# ABOUT THIS TASK
Every line of the material that mentions the word "https" should be copied out.
[INFORMATION PROVIDED — start]
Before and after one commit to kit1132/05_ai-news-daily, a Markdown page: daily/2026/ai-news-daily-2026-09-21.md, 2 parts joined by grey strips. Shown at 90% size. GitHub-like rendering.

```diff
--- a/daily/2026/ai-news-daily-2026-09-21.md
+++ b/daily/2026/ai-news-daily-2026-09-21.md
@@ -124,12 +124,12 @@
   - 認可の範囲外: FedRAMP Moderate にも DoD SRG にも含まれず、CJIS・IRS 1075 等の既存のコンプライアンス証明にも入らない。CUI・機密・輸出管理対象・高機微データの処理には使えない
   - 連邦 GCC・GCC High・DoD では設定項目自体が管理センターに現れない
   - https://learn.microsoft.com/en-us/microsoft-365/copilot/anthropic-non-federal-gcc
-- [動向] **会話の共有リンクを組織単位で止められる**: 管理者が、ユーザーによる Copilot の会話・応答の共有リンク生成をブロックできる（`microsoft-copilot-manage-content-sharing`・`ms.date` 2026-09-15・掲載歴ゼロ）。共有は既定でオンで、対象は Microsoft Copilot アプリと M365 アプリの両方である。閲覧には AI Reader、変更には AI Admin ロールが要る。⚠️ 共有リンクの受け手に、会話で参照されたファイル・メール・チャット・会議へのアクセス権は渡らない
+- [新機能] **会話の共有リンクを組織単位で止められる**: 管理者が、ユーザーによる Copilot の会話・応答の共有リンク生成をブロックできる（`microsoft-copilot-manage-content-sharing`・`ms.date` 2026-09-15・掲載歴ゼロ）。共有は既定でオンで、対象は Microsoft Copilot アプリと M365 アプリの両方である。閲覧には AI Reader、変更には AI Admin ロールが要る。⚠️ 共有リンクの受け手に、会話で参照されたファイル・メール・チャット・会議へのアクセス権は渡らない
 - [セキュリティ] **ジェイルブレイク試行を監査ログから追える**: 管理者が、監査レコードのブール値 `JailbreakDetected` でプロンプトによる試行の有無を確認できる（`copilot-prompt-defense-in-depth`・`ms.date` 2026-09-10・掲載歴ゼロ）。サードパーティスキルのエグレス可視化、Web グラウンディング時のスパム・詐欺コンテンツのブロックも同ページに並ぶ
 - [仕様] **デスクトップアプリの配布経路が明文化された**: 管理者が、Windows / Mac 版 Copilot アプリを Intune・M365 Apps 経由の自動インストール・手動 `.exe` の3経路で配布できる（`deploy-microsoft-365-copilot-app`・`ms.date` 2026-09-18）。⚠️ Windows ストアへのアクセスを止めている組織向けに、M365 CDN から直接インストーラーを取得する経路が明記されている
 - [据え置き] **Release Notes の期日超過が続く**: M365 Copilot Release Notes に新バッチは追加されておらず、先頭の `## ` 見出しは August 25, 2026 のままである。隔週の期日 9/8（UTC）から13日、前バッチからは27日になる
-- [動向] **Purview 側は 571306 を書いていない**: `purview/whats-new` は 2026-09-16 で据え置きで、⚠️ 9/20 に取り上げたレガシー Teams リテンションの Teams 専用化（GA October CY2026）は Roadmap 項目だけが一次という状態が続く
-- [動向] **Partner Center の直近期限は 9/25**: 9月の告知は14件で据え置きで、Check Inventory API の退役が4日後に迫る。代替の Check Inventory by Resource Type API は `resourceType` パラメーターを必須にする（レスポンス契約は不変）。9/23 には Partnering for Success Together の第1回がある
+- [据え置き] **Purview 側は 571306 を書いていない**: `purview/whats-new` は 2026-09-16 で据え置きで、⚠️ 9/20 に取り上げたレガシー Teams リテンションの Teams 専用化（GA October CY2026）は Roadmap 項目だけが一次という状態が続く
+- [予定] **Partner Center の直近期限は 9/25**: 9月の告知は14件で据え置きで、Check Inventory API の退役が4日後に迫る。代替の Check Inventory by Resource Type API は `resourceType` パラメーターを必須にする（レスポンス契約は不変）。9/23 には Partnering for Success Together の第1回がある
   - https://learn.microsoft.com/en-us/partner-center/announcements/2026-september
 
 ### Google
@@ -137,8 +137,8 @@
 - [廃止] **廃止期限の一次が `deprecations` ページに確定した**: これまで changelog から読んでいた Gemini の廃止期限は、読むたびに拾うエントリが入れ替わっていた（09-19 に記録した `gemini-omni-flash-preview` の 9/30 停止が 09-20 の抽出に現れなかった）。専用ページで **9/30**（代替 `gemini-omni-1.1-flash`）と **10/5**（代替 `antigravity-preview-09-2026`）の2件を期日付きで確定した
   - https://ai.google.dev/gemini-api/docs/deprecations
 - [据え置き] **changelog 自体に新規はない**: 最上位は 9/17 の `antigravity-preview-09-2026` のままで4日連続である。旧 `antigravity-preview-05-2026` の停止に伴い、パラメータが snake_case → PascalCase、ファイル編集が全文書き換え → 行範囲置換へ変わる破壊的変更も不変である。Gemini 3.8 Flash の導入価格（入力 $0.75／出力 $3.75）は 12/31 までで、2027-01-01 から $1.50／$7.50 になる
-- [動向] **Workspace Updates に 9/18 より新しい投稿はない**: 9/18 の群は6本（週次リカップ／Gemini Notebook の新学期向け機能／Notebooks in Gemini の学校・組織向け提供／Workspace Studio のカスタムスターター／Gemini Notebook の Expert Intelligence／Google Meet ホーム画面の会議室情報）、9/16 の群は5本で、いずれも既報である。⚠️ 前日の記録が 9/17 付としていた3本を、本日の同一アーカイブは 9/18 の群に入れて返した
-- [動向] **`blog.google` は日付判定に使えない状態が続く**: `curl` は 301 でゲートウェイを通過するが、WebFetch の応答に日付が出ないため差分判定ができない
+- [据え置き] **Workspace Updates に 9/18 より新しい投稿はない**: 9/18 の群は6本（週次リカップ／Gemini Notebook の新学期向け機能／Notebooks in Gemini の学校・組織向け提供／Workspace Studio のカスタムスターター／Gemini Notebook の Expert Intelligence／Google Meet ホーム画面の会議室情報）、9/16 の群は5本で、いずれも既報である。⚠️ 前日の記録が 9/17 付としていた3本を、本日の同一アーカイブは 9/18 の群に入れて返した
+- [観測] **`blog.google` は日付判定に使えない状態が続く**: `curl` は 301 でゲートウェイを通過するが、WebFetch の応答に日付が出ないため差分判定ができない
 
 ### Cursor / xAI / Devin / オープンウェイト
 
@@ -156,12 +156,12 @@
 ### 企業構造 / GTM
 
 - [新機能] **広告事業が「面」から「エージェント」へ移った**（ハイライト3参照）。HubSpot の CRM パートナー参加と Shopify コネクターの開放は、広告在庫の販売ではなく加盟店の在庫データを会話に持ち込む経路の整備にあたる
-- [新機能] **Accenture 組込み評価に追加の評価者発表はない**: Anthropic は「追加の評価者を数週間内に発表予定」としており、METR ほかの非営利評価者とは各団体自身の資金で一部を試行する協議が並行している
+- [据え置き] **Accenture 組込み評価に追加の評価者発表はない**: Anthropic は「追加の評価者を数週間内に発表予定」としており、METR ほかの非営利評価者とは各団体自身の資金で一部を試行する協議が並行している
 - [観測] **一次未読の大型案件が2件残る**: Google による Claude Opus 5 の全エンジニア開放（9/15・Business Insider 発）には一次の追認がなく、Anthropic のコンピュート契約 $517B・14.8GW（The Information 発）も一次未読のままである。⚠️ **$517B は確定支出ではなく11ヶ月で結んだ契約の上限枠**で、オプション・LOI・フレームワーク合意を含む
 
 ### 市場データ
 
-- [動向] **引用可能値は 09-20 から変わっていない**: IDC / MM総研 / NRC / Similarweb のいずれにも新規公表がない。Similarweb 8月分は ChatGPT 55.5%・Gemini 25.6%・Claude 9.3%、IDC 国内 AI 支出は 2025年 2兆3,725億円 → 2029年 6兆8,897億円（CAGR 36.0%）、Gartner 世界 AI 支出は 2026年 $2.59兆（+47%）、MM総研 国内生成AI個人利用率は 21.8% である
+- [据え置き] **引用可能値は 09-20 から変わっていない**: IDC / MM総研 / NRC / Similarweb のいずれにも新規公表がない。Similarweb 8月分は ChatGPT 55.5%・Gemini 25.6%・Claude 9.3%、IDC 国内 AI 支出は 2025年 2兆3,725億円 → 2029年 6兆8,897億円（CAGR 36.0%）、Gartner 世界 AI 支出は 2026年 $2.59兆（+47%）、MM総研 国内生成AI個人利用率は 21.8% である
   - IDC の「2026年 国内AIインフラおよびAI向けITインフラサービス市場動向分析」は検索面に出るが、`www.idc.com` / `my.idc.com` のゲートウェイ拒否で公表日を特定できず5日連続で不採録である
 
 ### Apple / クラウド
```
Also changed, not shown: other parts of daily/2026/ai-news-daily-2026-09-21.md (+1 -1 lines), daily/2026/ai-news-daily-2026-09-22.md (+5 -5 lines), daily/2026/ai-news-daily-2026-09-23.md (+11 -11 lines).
[INFORMATION PROVIDED — finish]
[INFORMATION PROVIDED — start]
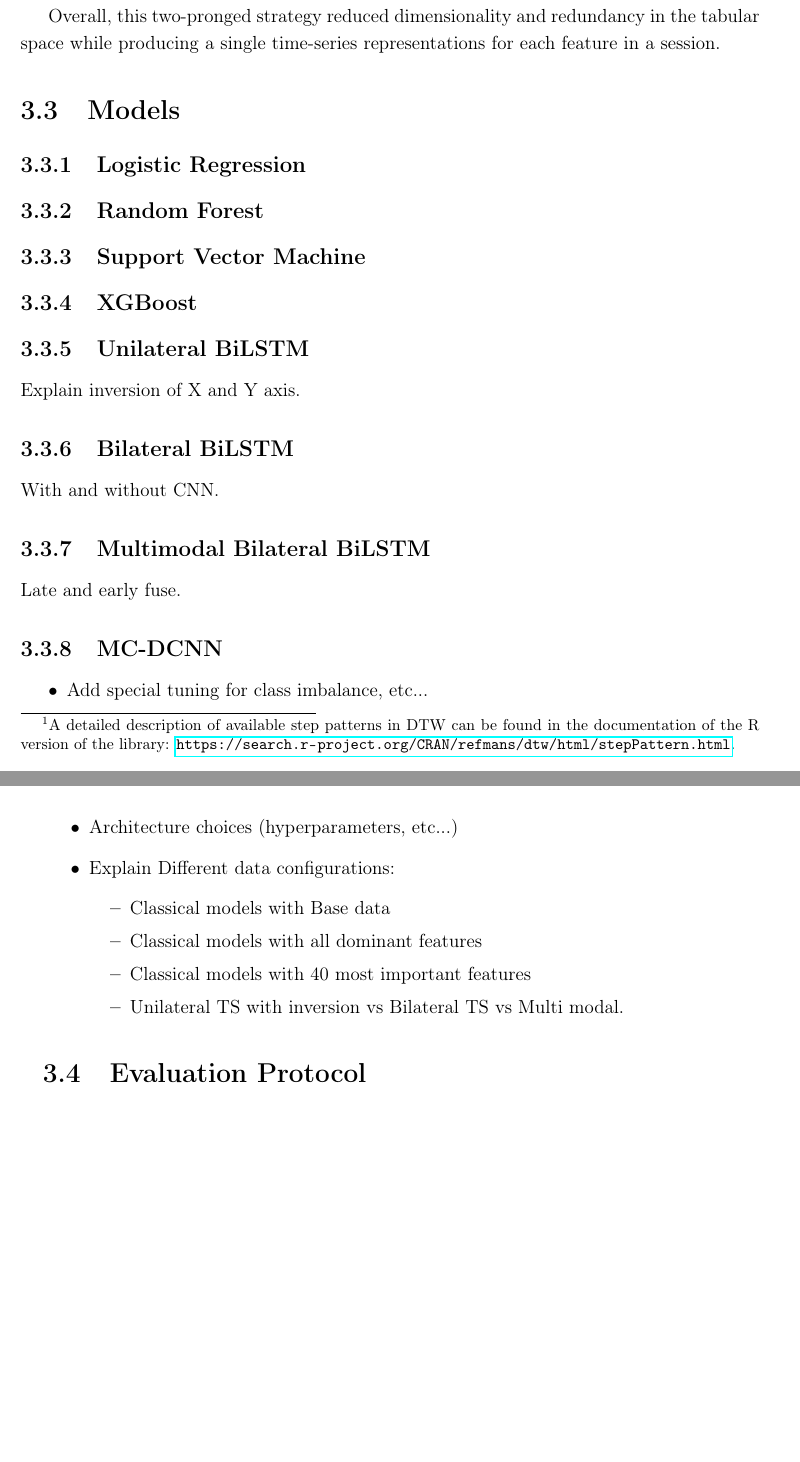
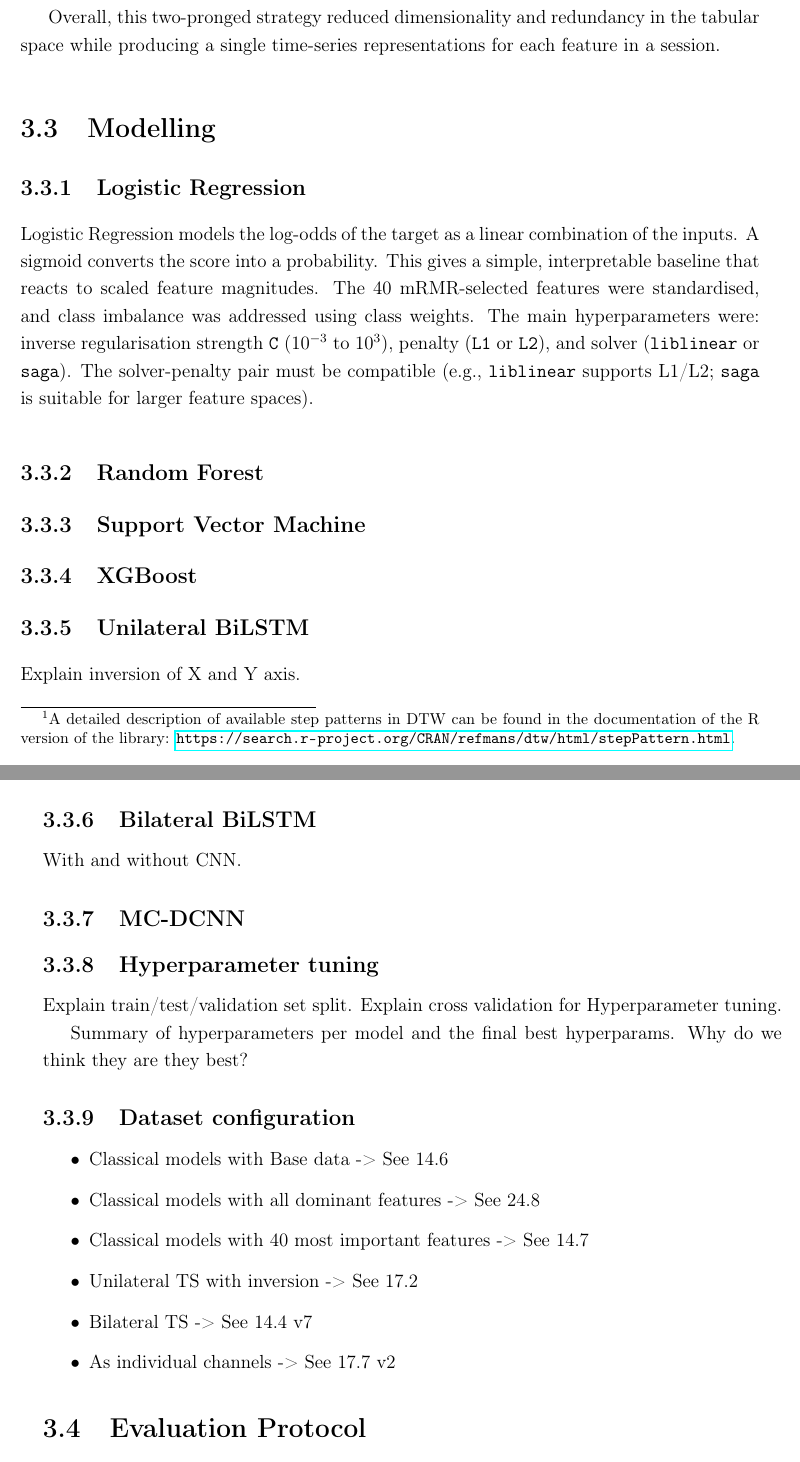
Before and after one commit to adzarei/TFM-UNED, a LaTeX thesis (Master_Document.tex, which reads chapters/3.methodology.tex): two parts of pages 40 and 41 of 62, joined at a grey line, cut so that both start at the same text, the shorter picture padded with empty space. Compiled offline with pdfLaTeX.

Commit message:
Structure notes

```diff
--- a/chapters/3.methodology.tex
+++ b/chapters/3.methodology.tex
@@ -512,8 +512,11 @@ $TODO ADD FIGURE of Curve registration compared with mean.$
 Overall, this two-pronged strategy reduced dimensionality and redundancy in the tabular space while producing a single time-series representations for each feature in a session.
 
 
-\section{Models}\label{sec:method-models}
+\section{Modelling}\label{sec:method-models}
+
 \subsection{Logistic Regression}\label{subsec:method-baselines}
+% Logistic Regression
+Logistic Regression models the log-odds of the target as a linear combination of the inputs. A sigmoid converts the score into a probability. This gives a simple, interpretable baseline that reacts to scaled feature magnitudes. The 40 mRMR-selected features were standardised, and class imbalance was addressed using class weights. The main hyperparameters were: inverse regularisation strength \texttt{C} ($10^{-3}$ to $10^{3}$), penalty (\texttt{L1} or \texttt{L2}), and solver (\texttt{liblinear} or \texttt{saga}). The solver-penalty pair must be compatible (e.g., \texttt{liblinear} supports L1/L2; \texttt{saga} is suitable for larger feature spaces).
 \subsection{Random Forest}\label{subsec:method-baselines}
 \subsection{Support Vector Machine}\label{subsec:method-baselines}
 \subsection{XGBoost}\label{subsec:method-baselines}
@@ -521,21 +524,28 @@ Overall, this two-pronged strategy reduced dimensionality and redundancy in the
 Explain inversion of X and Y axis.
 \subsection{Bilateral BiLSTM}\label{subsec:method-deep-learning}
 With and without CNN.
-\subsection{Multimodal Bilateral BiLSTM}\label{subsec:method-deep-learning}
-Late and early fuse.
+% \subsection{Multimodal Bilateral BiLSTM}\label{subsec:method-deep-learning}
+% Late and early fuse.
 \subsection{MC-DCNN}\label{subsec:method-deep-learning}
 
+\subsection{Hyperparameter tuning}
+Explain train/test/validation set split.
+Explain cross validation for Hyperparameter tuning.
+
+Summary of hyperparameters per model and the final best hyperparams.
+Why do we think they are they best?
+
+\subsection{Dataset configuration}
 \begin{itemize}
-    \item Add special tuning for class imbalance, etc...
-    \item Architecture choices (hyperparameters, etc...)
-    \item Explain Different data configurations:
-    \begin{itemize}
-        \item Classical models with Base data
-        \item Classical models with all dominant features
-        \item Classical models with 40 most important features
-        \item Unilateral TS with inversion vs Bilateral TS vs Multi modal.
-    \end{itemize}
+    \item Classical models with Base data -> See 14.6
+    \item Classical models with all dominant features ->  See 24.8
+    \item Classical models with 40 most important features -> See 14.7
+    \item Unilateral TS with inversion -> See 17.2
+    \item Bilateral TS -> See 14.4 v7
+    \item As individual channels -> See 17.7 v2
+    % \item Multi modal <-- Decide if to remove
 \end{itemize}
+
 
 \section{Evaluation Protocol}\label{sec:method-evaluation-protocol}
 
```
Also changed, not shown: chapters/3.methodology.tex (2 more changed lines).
[INFORMATION PROVIDED — finish]
# OUTPUT FOR THIS TASK
   - https://learn.microsoft.com/en-us/microsoft-365/copilot/anthropic-non-federal-gcc
   - https://learn.microsoft.com/en-us/partner-center/announcements/2026-september
   - https://ai.google.dev/gemini-api/docs/deprecations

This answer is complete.